April 4, 2014 in Flowers and Bulbs by Christine

Hoya Vine Prune, Care & Maintenance

Hoya Vine Prune Care MaintenanceThe hoya plant, also commonly known as the wax plant or the wax flower. Hoyas have woody stems that produce thick leathery waxen leaves that slow down water loss aside from this the hoya vine plant is a tropical Asian succulent with a great deal of species growing in the Philippines and Australia. The star shaped blossoms produced in clusters are available in an array of colours, from yellow and white to red and magenta but don’t come in blue or black.

Like many succulents, hoya plants are evergreen, simple to care for and popular as houseplants, especially the variety Hoya carnosa, which has light pink wax blooms with a red center. Hoyas are not toxic to humans, dogs or cats, another feature that makes them desirable as houseplants.

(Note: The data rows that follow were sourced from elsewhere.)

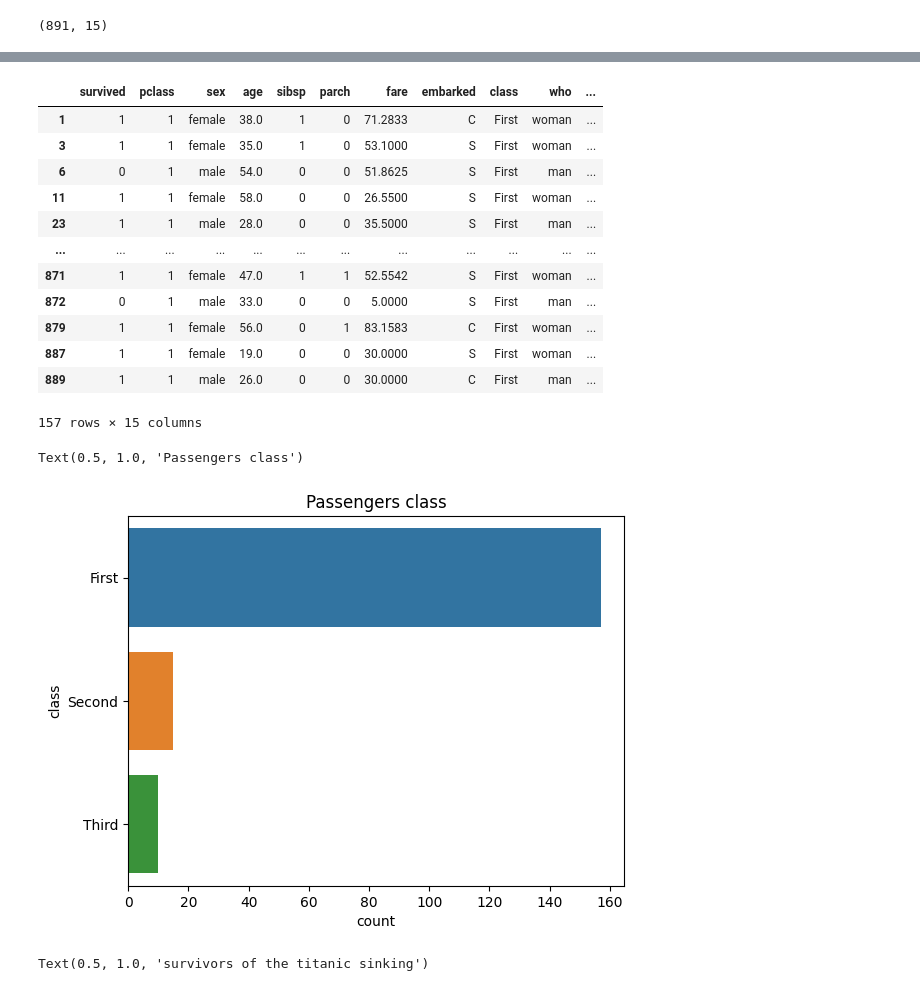
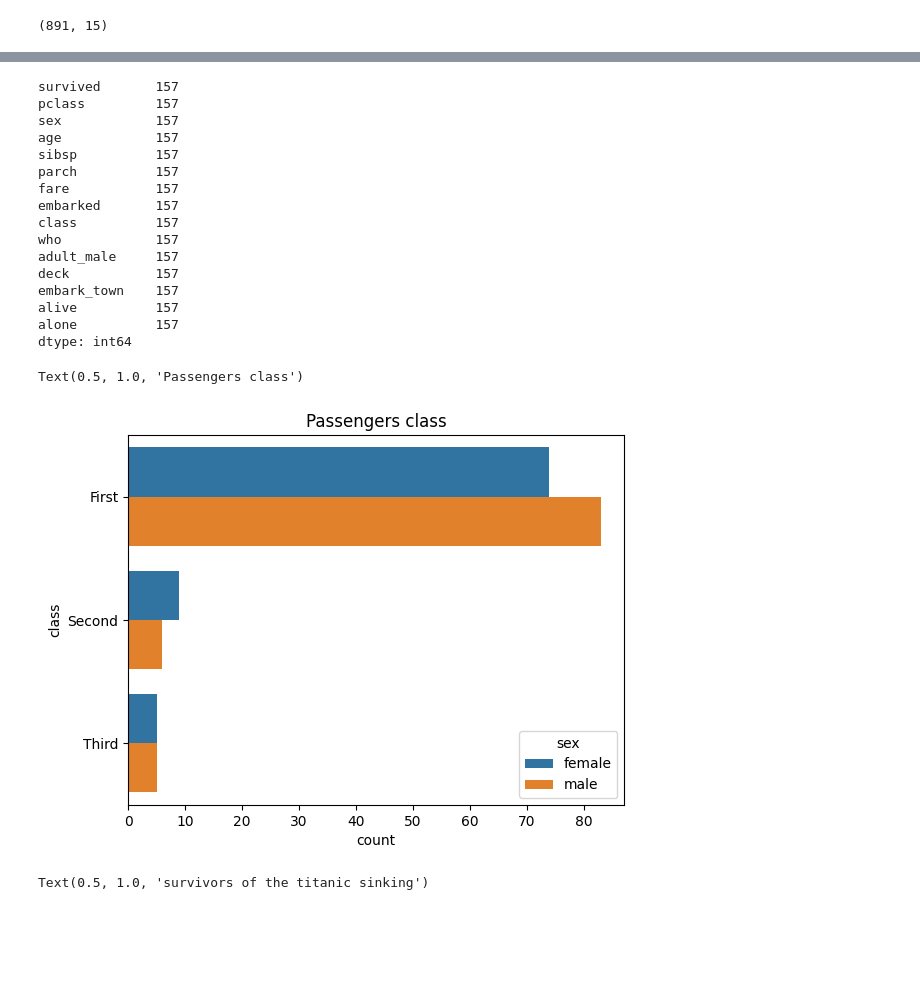
Before and after one commit to gas2345678/data_analysis-portfolio, a Jupyter notebook: Python/data_analysis_visualizations/titanic.ipynb, the cells around one changed output, grey strips where cells are left out. Saved outputs shown, nothing was run; the diff lists cells and outputs as text; code cells hidden in the pictures; blank space fills up the shorter version.

Commit message:
titanic file modified

```diff
--- a/Python/data_analysis_visualizations/titanic.ipynb
+++ b/Python/data_analysis_visualizations/titanic.ipynb
@@ -31,25 +38,29 @@ titanic.loc[titanic["sex"] == "female"]
 # %%
 #display first class passengers
-titanic.loc[titanic["class"] == "First"]
+male_passengers = titanic.loc[titanic["class"] == "First"]
+print(male_passengers.count())
 # %% [output]
-|  | survived | pclass | sex | age | sibsp | parch | fare | embarked | class | who | ... |
-| 1 | 1 | 1 | female | 38.0 | 1 | 0 | 71.2833 | C | First | woman | ... |
-| 3 | 1 | 1 | female | 35.0 | 1 | 0 | 53.1000 | S | First | woman | ... |
-| 6 | 0 | 1 | male | 54.0 | 0 | 0 | 51.8625 | S | First | man | ... |
-| 11 | 1 | 1 | female | 58.0 | 0 | 0 | 26.5500 | S | First | woman | ... |
-| 23 | 1 | 1 | male | 28.0 | 0 | 0 | 35.5000 | S | First | man | ... |
-| ... | ... | ... | ... | ... | ... | ... | ... | ... | ... | ... | ... |
-| 871 | 1 | 1 | female | 47.0 | 1 | 1 | 52.5542 | S | First | woman | ... |
-| 872 | 0 | 1 | male | 33.0 | 0 | 0 | 5.0000 | S | First | man | ... |
-| 879 | 1 | 1 | female | 56.0 | 0 | 1 | 83.1583 | C | First | woman | ... |
-| 887 | 1 | 1 | female | 19.0 | 0 | 0 | 30.0000 | S | First | woman | ... |
-| 889 | 1 | 1 | male | 26.0 | 0 | 0 | 30.0000 | C | First | man | ... |
-157 rows × 15 columns
+survived       157
+pclass         157
+sex            157
+age            157
+sibsp          157
+parch          157
+fare           157
+embarked       157
+class          157
+who            157
+adult_male     157
+deck           157
+embark_town    157
+alive          157
+alone          157
+dtype: int64
 # %%
-
-passengers_class = sb.countplot(data=titanic,y="class",hue="class")
+# ¿How many passengers women and men died in the accident?
+passengers_class = sb.countplot(data=titanic,y="class",hue="sex")
 passengers_class.set_title("Passengers class")
 # %% [output]
 Text(0.5, 1.0, 'Passengers class')
-[figure, old version]
+[figure, new version]
 # %%
```
Also changed, not shown: parts of 4 cells of this notebook.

In order to bloom properly, most hoyas need access to lots of bright yet indirect light, a few varieties seem to prefer filtered light and many will grow well under fluorescent light bulbs. Hoyas can still survive in shade, but they will not bloom if there is inadequate light. Hoyas require warmth, grown under a verandah is ideal receiving morning sun.

In addition to light and warmth, hoyas enjoy high humidity levels, the International Hoya Association (IHA) recommends humidity levels of 60% or more whenever possible. The IHA also recommends misting your hoya plants with a spray bottle often, particularly in winter when the air tends to be extra dry.

Hoyas can handle a variety different soil conditions, and some even seem to thrive when pot bound, but the planting medium should be loose enough to allow for proper drainage. Because hoyas tend to climb by twining in a vine-like manner, offer some support like a trellis or allow them to grow down from a hanging basket. If your hoya plant suddenly begins to look scraggly or overgrown, prune it back with confidence it will rebound quickly, take on a bushier form and sprout more flowers. Always be careful not to prune the flower spurs because they produce flowers the following years.

Hoyas can be propagated in two different ways

By rooting cuttings from an existing plant (preferably from one that is not currently flowering) or by planting hoya seeds. Hoya cuttings can be rooted easily in either water or soil; some plant enthusiasts find that adding a few drops of liquid plant food to water can accelerate this process. Whenever you take a hoya cutting, be sure to use a clean knife, use a tip cutting, make the cut underneath close to the knuckle or joint on the plant. They should take root at the leaf nodes. Growing hoyas from seeds is tougher to do and can yield mixed results, so most casual gardeners should rely on the cutting method for generating new hoya plants.

Although hoyas are generally quite simple to care for, there are a number of diseases, insects and problems that can still occur. If a hoya plant with previously glossy leaves now looks dull and faded, check new growth to see if there is a disease or infestation attacking the plant. If leaves are turning yellow, the likely culprit is low nitrogen in the soil, which can be corrected with plant food.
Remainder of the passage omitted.